In Missouri we kids mainly biked in summer. In winter we dreamed of sledding through a White Christmas. Every few years our dreams came true, and we had snow for Christmas. Sometime since I came to the Pacific Northwest about 2/3 of a life ago, I gave up dreaming of a White Christmas. Seattle didn’t know much about snow. Maybe once or twice a year some sloppy white globs flew around in the air never reaching the ground. Sometimes it did cover things with that wet gray slush they sacrilegiously dubbed “snow.” Usually by the end of the day, the street gutters were little streams and rain was coming down as usual.
As for me I long since gave up dreaming of a White Christmas where your gloomy mundane winter world is transformed into something mystically white and “scintillating from a million diamond points.” Why wish for something that isn’t going to happen? That’s the surest route to unhappiness. In fact I made up a song:
I’m dreaming of a wet Christmas
Just like the ones I always get
May your days be merry and yet
May all your Christmases be wet.
After all one advantage of rain over snow is that you can put on a layer of Gortex and off you go to do your Christmas shopping by bike.
But this year, the closest to my 70th birthday, Mother Nature gave me a surprise Christmas present. It was a White Christmas exceeding all my childhood dreams. It started snowing in Seattle around the middle of December, and we had snow enchantingly filling the air and mantling the earth until the day after Christmas. A few days before Christmas we went to Lopez Island which is one of the most beautiful places the human species ever inhabited. We walked around peering across shimmering silver inlets through screens of falling snow as this already gorgeous place converted to a world of unimaginable splendor with white garnishing forested islands and blanketing rolling fields. Later we went to our family cabin on Hood Canal, ate Christmas dinner and exchanged gifts while watching snow filling our meadow.
I can hear some of you scoffing, “Bah humbug! Snow’s a nuisance!
I have to admit there were a few minor inconveniences in addition to not being able to ride my bike. Seattle garbage trucks were grounded and trash blew all over the city. The transit system was paralyzed. My husband had to shovel our sidewalks several times and lie down in the snow to put tire chains on and off the car. I was a bit skittish about walking in the snow for fear of falling and throwing out my fake hip, but I used hiking poles and stayed unsteadily erect. I guess the hardest part was that on Lopez the pipes froze for a couple of days, so we had to melt snow for water and use imaginary toilets outside in Winter Wonderland. But I have always found inconvenience to be a side effect of adventure
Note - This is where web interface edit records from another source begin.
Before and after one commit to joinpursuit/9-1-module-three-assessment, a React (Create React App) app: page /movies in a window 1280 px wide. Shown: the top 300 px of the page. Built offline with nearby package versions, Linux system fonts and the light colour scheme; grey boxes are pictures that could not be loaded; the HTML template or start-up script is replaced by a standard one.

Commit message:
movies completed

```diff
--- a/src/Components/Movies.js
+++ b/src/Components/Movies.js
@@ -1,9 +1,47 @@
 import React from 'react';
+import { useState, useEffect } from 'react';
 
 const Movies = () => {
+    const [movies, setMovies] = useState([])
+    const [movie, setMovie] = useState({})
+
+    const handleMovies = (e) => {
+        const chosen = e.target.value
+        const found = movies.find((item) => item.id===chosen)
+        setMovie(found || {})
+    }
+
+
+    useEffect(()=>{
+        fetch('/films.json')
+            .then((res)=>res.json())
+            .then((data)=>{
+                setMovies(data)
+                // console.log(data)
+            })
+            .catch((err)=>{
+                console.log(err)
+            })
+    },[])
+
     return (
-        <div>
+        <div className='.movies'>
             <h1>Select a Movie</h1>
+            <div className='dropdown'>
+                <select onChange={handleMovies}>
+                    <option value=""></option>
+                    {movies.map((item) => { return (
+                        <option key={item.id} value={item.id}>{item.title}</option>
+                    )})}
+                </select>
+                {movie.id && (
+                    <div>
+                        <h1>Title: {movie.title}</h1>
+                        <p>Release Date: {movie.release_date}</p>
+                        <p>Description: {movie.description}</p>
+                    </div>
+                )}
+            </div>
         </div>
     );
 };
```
After Christmas the gift melted like ice cream in August. It was refreshing to get out and safely run some errands on my little black Dahon. But guess what! White feathery looking stuff is falling thickly again outside my window. It’s at least covering the lawn and some of the tree branches if not the street. In the morning we’ll see if it’s really snow or just water running in the gutters.
Anticipate, however, my next blog which, if all goes as planned, will be about our upcoming tandem bike trip later this month in Florida. So much for White Christmases and Winter Wonderlands.
P.S. I would love to hear what you think of snow and whether or not you bike in it.